▼
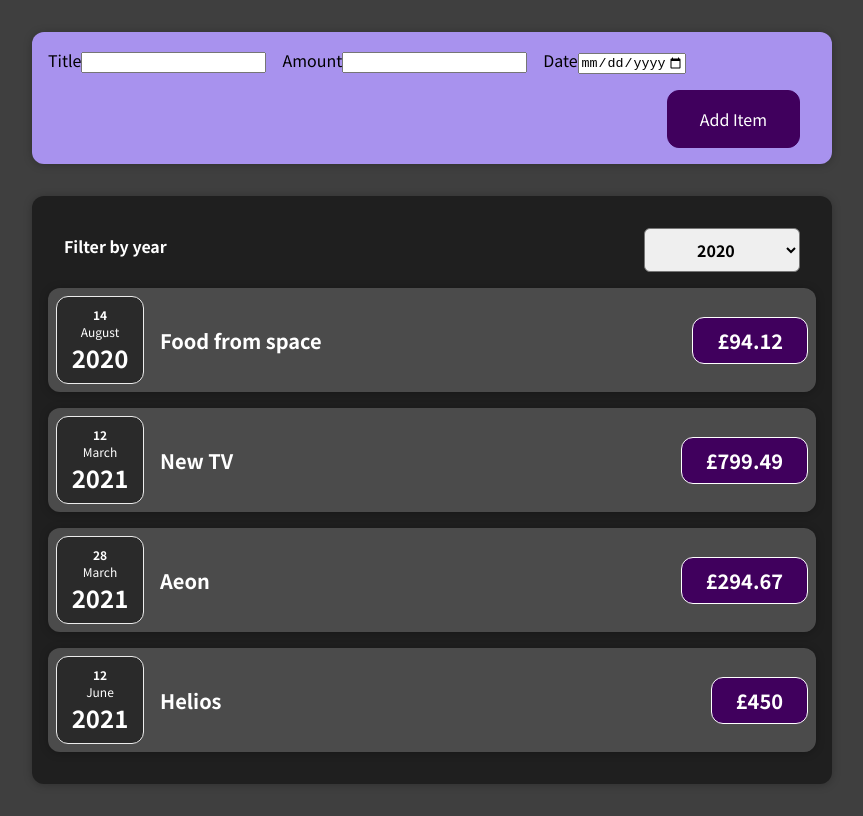
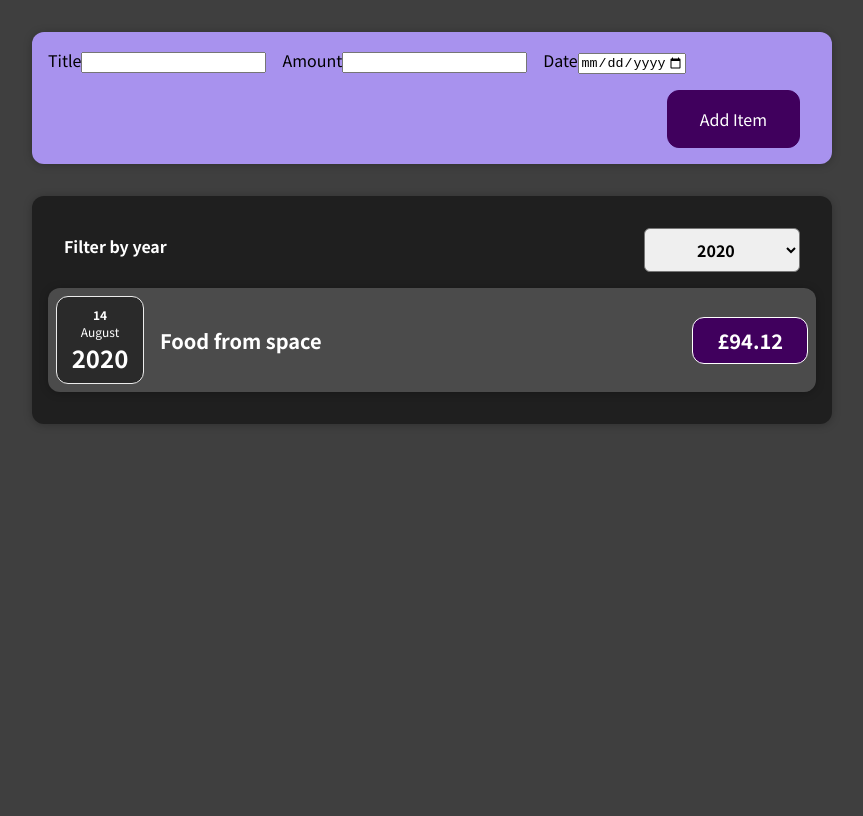
Before and after one commit to denriquem/greenGold, a React (Create React App) app: page / in a window 1280 px wide. Shown: the whole page, without its empty margins (208-1071 px from the left). Built offline with nearby package versions, Linux system fonts and the light colour scheme.

Commit message:
filter function working

```diff
--- a/src/components/Expenses/Expenses.js
+++ b/src/components/Expenses/Expenses.js
@@ -11,6 +11,10 @@ const Expenses = (props) => {
 		setFilteredYear(selectedYear);
 	};
 
+	const filteredExpenses = props.expensesArr.filter((expense) => {
+		return expense.date.getFullYear().toString() === filteredYear;
+	});
+
 	return (
 		<div>
 			<Card className="expenses">
@@ -18,7 +22,7 @@ const Expenses = (props) => {
 					selected={filteredYear}
 					onYearSelect={filterChangeHandler}
 				/>
-				{props.expensesArr.map((expense) => (
+				{filteredExpenses.map((expense) => (
 					<GreenItem
 						key={expense.id}
 						title={expense.title}
```
Also changed, not shown: 1 other file (tests, documents, lock files or other folders).
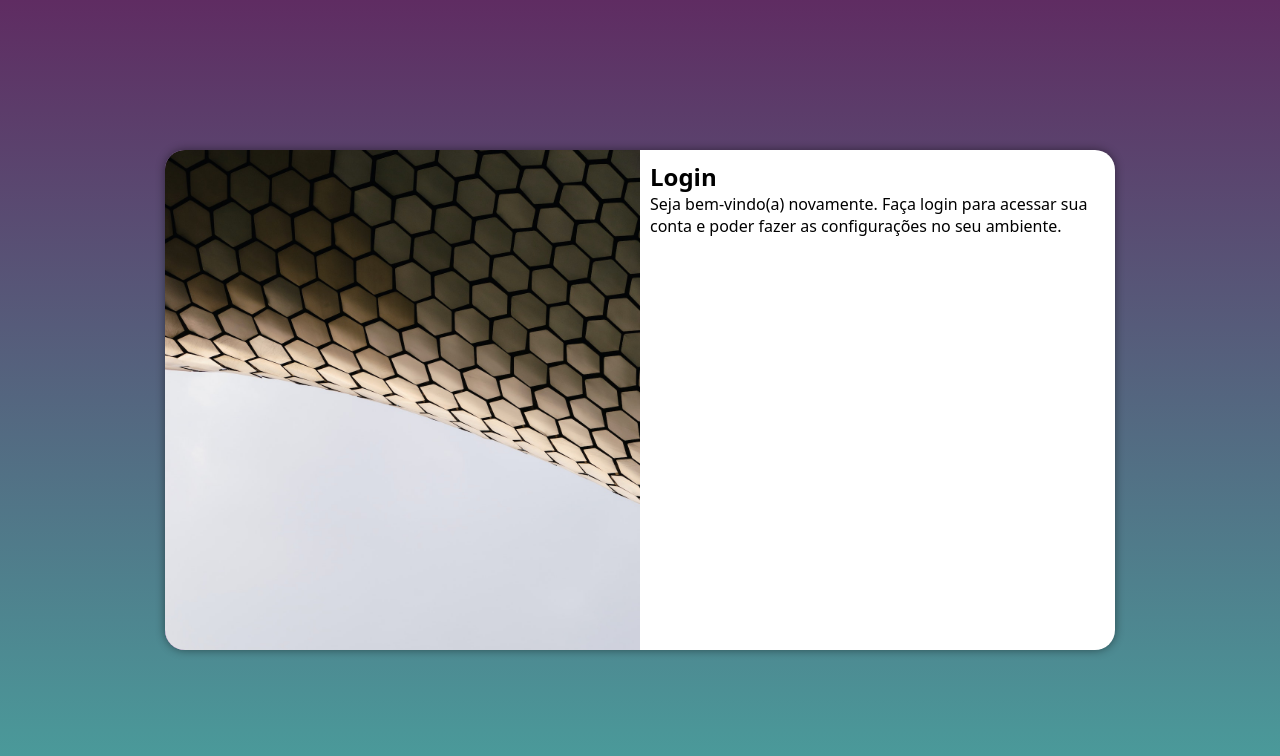
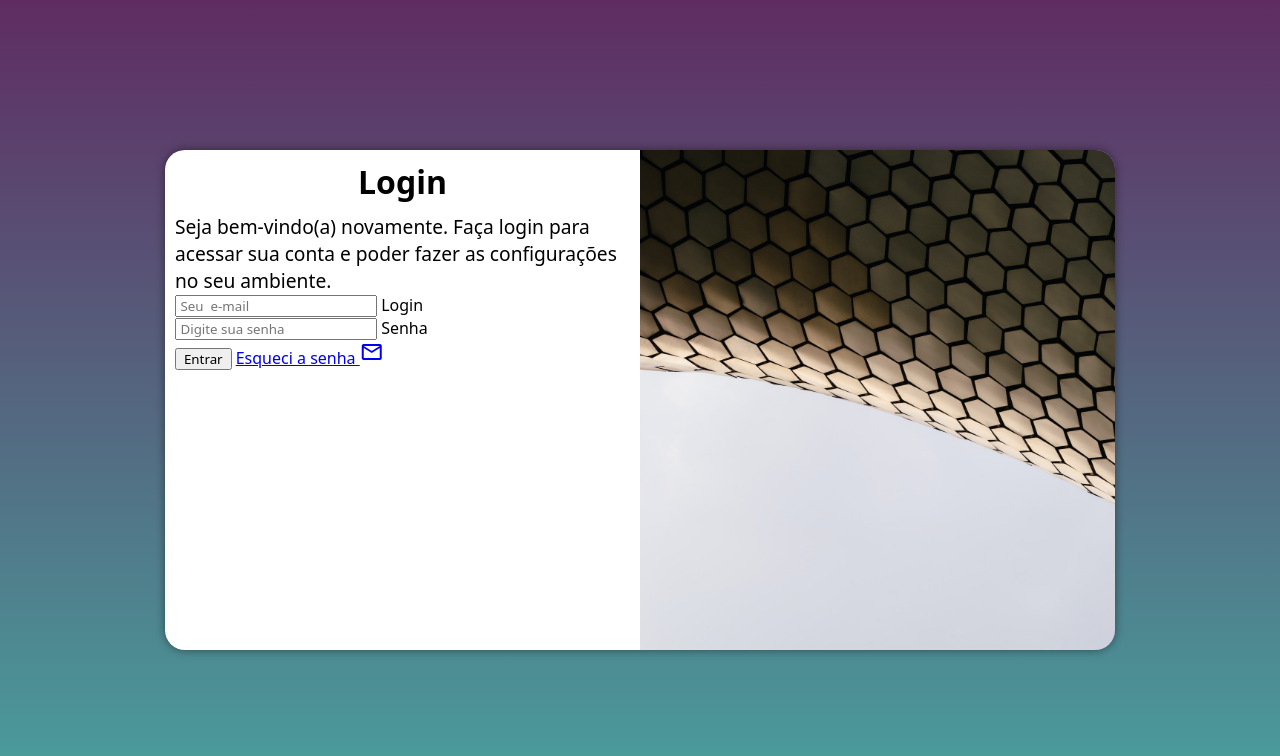
Before and after one commit to EdipoAlves/projeto-login, a plain HTML site: page index.html in a window 1280 px wide. Drawn offline with nearby package versions, Linux system fonts and the light colour scheme.

Commit message:
Adicionei o formulário

```diff
--- a/estilos/media-query.css
+++ b/estilos/media-query.css
@@ -28,6 +28,10 @@ GRANDES TELAS: ACIMA DE 1200PX
         width: 70%;
         float: right;
     }
+
+    div#formulario > p {
+        font-size: 1.1em;
+    }
 }
 
 @media screen and (min-width: 992px) {
@@ -42,11 +46,19 @@ GRANDES TELAS: ACIMA DE 1200PX
     section#login > div#imagem {
         width: 50%;
         height: 100%;
-        float: left;
+        float: right;
     }
 
     section#login > div#formulario {
         width: 50%;
         float: right;
     }
+
+    div#formulario > h1 {
+        font-size: 2em;
+    }
+
+    div#formulario > p {
+        font-size: 1.2em;
+    }
 }
--- a/estilos/style.css
+++ b/estilos/style.css
@@ -51,5 +51,13 @@ section#login > div#imagem {
 section#login > div#formulario {
     display: block;
     padding: 10px;
+}
 
+div#formulario > h1 {
+    text-align: center;
+    margin-bottom: 10px;
 }
+
+div#formulario > p {
+    font-size: 0.8em;
+}
--- a/index.html
+++ b/index.html
@@ -4,6 +4,7 @@
     <meta charset="UTF-8">
     <meta name="viewport" content="width=device-width, initial-scale=1.0">
     <title>Login</title>
+    <link rel="stylesheet" href="https://fonts.googleapis.com/css2?family=Material+Symbols+Outlined:opsz,wght,FILL,GRAD@20..48,100..700,0..1,-50..200" />
     <link rel="stylesheet" href="estilos/style.css">
     <link rel="stylesheet" href="estilos/media-query.css">
 </head>
@@ -20,8 +21,25 @@
                 <p>
                     Seja bem-vindo(a) novamente. Faça login para acessar sua conta e poder fazer as configurações no seu ambiente.
                 </p>
-                <form action="login.php" method="post">
-
+                <form action="login.php" method="post" autocomplete="on">
+                    <div class="campo">
+                        <!-- <span  class="material-symbols-outlined">
+                            person
+                        </span> -->
+                        <input type="email" name="login" id="ilogin" placeholder=" Seu  e-mail" autocomplete="email" required maxlength="30">
+                        <label for="ilogin">Login</label>
+                    </div>
+                    <div class="campo">
+                        <!-- <span  class="material-symbols-outlined">
+                            vpn_key
+                        </span> -->
+                        <input type="password" name="senha" id="isenha" placeholder=" Digite sua senha" autocomplete="current-password" required minlength="8" maxlength="20">
+                        <label for="isenha">Senha</label>
+                    </div>
+                    <input type="submit" value="  Entrar  ">
+                    <a href="#">Esqueci a senha <i><span  class="material-symbols-outlined">
+                        mail
+                    </span></i></a>
                 </form>
             </div>
         </section>
```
▲
# [DIRECTIONS FOR THIS TASK]
In the material above, how many lines contain the string "mail"? Respond with that number by itself.

# [REPLY]
2